▶ _Your assignment_
Among the entries below, find the lines with "case" and copy them.

Records for this task Block Start

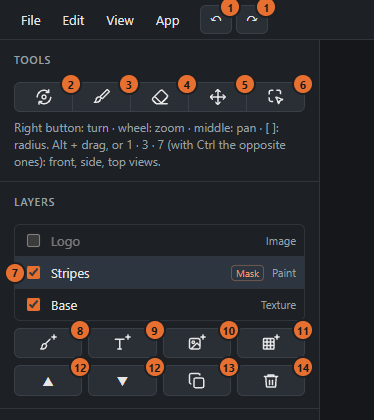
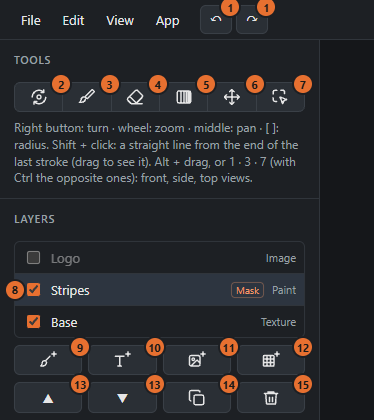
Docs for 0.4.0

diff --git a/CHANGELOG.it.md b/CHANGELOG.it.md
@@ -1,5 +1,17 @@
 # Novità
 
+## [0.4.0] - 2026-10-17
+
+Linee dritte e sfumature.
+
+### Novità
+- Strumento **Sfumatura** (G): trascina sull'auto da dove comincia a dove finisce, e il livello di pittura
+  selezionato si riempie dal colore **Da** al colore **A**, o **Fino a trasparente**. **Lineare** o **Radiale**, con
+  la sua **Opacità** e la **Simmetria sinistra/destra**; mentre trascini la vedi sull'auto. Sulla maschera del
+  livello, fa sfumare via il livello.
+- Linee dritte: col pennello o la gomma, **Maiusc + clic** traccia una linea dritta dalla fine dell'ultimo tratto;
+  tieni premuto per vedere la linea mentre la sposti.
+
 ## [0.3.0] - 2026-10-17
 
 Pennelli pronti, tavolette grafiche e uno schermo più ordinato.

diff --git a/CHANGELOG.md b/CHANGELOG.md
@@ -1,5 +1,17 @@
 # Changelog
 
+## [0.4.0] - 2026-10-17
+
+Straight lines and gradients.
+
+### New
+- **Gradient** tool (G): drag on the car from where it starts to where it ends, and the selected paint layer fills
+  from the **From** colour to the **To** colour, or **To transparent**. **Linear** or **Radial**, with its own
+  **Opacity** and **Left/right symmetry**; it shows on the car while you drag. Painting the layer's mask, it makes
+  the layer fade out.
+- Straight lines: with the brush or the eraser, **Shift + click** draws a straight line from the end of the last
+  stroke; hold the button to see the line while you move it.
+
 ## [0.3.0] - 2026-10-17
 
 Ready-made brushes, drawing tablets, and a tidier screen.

Records for this task Block End
Records for this task Block Start

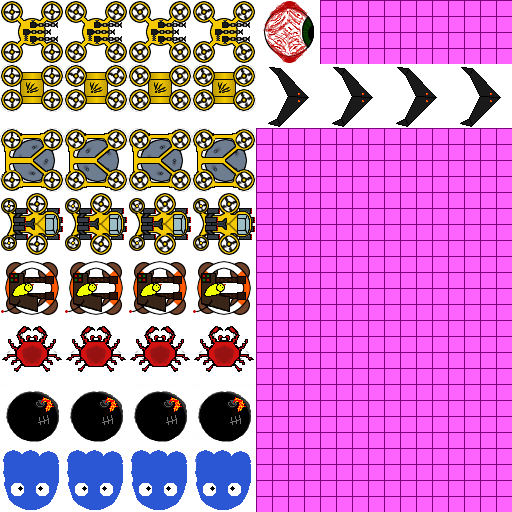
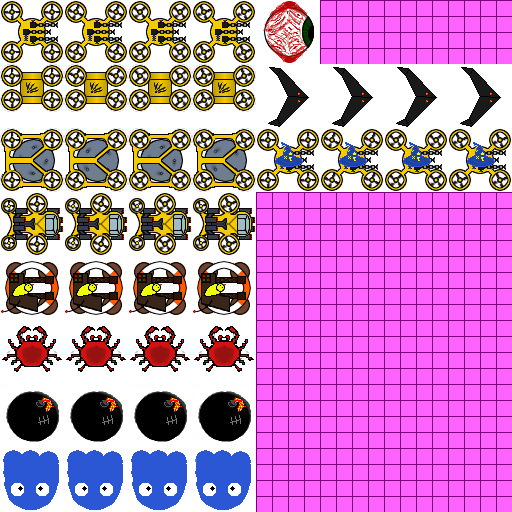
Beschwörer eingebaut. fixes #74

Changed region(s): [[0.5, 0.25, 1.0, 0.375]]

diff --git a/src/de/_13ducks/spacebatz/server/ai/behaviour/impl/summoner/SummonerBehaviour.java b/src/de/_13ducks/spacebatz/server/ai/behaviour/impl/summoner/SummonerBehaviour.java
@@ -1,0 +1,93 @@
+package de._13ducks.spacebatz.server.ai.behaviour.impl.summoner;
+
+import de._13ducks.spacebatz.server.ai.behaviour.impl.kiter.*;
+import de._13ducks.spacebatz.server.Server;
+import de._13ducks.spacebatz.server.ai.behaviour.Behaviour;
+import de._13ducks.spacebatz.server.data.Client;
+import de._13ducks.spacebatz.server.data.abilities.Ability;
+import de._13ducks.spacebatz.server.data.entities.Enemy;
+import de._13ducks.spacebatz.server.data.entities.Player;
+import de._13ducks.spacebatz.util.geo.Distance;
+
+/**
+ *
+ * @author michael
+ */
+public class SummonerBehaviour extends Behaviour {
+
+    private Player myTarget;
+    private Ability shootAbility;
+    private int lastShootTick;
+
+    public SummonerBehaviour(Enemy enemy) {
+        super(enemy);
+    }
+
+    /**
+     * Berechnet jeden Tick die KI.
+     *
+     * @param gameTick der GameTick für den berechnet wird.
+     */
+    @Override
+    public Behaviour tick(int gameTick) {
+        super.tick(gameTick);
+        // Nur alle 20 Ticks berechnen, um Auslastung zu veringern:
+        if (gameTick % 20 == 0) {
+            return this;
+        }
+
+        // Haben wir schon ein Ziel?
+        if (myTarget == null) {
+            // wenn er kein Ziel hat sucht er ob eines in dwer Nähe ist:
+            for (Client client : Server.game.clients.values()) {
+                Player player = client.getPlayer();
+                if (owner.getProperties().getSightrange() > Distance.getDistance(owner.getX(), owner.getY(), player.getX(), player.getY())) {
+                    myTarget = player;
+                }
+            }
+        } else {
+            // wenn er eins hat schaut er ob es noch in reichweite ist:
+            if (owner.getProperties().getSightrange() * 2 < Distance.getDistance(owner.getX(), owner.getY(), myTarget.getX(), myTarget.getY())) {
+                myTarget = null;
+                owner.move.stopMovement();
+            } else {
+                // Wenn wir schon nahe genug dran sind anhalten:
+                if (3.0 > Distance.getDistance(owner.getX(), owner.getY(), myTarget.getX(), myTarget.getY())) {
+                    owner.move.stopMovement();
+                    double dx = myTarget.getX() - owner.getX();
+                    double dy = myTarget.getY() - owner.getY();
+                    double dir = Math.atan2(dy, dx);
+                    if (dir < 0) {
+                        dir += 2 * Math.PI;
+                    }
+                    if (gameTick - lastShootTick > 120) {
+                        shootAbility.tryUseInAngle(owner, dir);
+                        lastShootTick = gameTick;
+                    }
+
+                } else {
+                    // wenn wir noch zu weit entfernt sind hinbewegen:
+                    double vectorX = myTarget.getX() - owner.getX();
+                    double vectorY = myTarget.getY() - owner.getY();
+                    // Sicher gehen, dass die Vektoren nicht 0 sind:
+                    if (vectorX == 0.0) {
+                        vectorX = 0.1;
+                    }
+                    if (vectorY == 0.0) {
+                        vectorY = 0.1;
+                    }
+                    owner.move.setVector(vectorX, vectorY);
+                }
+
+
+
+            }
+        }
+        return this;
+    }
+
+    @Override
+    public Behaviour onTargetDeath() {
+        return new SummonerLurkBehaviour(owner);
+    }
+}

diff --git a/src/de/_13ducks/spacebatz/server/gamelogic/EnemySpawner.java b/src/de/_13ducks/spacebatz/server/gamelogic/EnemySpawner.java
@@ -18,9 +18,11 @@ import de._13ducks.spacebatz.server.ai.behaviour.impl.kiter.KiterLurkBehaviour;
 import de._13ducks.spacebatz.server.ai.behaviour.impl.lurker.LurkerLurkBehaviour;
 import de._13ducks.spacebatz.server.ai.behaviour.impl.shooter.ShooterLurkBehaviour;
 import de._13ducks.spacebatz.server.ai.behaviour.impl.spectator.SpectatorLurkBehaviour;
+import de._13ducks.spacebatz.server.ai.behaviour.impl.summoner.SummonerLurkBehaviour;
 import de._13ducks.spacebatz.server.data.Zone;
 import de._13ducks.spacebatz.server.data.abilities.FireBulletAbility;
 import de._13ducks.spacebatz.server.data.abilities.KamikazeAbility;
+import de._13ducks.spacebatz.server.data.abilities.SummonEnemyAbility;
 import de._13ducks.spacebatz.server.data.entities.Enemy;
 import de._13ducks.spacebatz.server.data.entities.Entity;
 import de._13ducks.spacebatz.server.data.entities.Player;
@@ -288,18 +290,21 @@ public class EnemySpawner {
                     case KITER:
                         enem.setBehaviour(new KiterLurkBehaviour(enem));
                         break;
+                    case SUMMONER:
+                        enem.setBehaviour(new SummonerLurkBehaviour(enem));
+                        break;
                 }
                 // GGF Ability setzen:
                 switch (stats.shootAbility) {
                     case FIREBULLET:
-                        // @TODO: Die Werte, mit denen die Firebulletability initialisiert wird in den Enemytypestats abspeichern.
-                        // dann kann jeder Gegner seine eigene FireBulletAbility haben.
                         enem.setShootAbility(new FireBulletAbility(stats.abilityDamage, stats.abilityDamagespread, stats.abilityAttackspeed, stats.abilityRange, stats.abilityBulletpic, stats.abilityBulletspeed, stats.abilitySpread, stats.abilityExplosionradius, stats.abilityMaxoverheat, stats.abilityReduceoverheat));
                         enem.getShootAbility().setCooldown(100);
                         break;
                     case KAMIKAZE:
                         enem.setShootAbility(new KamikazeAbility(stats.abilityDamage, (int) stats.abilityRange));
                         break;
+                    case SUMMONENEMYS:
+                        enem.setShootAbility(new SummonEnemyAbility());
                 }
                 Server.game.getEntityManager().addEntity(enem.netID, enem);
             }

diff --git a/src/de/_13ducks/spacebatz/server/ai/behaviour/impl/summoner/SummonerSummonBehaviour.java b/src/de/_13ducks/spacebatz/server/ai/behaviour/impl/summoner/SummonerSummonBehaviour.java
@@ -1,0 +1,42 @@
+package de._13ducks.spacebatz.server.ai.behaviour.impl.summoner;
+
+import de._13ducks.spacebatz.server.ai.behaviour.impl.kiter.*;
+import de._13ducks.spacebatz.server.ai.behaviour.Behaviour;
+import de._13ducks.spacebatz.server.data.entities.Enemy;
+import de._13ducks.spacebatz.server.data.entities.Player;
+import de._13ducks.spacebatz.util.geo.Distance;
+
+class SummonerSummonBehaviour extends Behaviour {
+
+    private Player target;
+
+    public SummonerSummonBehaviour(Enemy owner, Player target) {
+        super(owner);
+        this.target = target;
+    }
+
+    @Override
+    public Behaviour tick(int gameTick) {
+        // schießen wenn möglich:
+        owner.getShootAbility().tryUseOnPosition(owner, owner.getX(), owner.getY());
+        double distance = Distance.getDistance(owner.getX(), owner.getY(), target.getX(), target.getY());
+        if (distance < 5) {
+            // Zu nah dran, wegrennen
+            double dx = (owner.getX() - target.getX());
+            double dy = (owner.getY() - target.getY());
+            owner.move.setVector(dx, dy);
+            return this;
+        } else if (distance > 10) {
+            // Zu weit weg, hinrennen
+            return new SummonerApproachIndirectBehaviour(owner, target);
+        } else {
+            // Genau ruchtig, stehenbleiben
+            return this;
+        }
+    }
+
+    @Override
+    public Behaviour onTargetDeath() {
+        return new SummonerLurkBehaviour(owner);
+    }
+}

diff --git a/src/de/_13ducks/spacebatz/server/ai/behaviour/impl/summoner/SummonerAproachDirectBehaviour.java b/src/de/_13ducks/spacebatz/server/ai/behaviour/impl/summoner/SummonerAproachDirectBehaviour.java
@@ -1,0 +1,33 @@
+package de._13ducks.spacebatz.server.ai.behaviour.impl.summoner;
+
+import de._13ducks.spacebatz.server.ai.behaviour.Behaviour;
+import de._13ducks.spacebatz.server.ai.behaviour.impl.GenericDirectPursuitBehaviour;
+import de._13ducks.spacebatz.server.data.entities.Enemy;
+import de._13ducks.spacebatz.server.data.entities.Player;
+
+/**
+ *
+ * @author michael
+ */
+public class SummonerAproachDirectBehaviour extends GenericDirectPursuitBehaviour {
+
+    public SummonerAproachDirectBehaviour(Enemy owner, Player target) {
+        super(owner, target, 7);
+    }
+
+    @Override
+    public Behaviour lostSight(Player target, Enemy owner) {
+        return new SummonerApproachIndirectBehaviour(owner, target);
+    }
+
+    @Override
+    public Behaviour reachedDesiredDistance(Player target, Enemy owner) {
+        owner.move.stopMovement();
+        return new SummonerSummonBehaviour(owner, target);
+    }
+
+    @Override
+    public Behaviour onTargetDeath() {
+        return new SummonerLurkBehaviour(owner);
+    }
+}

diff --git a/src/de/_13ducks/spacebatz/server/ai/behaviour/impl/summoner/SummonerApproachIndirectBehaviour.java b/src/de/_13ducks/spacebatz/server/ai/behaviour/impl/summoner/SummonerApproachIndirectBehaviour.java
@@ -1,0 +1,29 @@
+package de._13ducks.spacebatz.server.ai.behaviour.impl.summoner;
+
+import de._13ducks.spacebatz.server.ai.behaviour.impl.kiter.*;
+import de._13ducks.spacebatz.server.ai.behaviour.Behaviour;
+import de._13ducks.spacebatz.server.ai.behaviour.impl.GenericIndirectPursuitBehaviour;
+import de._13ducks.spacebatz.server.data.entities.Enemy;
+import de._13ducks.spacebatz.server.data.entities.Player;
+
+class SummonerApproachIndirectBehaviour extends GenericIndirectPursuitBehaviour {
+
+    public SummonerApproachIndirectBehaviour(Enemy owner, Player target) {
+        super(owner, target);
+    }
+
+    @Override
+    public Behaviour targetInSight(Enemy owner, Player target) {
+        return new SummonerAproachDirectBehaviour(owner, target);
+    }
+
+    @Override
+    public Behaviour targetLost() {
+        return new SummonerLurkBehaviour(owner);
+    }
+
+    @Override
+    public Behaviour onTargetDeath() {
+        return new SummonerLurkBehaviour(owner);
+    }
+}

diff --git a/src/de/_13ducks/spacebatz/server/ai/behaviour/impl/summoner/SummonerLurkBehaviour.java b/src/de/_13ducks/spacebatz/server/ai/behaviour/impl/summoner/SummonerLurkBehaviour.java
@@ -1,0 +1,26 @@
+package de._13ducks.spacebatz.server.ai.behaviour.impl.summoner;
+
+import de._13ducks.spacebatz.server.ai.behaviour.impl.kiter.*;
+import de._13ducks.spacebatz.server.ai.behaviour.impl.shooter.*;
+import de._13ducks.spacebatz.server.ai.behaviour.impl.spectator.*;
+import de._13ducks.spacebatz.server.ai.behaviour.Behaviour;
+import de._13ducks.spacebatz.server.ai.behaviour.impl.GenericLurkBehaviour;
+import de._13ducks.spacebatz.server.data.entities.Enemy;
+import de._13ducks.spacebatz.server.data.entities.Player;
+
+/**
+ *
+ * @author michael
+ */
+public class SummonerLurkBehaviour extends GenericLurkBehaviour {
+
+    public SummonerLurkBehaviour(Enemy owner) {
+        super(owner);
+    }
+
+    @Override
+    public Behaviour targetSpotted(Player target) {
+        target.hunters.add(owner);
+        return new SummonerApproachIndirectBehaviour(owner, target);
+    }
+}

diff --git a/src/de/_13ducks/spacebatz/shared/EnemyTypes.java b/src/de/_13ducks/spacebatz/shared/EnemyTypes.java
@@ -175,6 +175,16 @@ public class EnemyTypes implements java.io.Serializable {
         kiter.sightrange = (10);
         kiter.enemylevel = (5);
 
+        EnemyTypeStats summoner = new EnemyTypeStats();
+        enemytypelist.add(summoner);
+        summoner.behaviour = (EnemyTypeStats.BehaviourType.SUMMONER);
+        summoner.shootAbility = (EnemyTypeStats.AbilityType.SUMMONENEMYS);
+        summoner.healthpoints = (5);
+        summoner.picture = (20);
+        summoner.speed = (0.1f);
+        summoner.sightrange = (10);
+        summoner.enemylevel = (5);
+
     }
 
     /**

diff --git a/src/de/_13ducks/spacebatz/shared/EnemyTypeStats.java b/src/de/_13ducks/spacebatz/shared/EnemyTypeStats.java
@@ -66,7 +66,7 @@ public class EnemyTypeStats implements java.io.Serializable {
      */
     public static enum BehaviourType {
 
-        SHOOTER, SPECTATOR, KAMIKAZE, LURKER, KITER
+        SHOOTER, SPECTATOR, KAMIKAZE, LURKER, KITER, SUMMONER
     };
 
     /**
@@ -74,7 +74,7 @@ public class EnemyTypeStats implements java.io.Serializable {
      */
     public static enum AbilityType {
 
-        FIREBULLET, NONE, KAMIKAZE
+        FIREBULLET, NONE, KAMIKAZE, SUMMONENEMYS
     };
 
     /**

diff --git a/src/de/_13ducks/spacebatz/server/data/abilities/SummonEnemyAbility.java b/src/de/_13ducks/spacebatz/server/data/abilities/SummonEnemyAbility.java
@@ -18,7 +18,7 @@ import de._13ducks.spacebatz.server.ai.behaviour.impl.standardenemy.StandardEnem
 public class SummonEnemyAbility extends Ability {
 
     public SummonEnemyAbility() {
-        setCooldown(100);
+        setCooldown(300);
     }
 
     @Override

Records for this task Block End
Records for this task Block Start

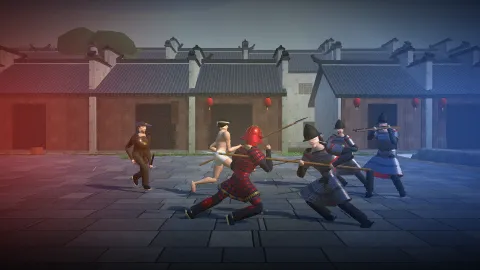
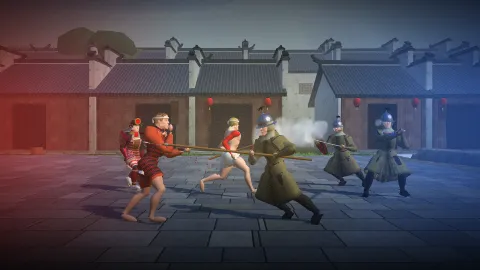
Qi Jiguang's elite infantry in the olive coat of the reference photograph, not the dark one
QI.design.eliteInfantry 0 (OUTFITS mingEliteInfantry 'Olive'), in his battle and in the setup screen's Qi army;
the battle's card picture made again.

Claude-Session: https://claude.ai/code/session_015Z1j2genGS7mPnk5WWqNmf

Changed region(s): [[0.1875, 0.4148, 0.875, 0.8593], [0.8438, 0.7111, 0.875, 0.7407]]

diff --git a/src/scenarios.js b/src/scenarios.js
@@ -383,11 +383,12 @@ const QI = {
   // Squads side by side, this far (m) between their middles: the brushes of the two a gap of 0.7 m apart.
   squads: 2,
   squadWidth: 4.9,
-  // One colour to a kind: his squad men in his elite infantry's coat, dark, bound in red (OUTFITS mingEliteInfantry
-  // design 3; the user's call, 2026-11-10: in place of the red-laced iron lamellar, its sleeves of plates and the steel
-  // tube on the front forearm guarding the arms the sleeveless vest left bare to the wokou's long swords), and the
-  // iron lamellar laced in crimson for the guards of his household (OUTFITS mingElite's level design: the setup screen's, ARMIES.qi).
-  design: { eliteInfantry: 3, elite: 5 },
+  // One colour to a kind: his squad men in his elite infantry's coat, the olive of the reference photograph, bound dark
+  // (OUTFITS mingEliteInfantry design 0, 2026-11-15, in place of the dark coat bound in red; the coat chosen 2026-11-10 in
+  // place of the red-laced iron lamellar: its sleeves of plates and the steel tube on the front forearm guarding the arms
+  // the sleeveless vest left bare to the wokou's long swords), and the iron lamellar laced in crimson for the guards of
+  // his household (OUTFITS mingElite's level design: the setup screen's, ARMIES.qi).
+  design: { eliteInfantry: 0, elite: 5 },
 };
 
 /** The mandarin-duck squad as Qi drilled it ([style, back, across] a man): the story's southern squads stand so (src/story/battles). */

Records for this task Block End

▶ _Answer section_
                     case KITER:
+                    case SUMMONER:
                     case FIREBULLET:
                     case KAMIKAZE:
+                    case SUMMONENEMYS:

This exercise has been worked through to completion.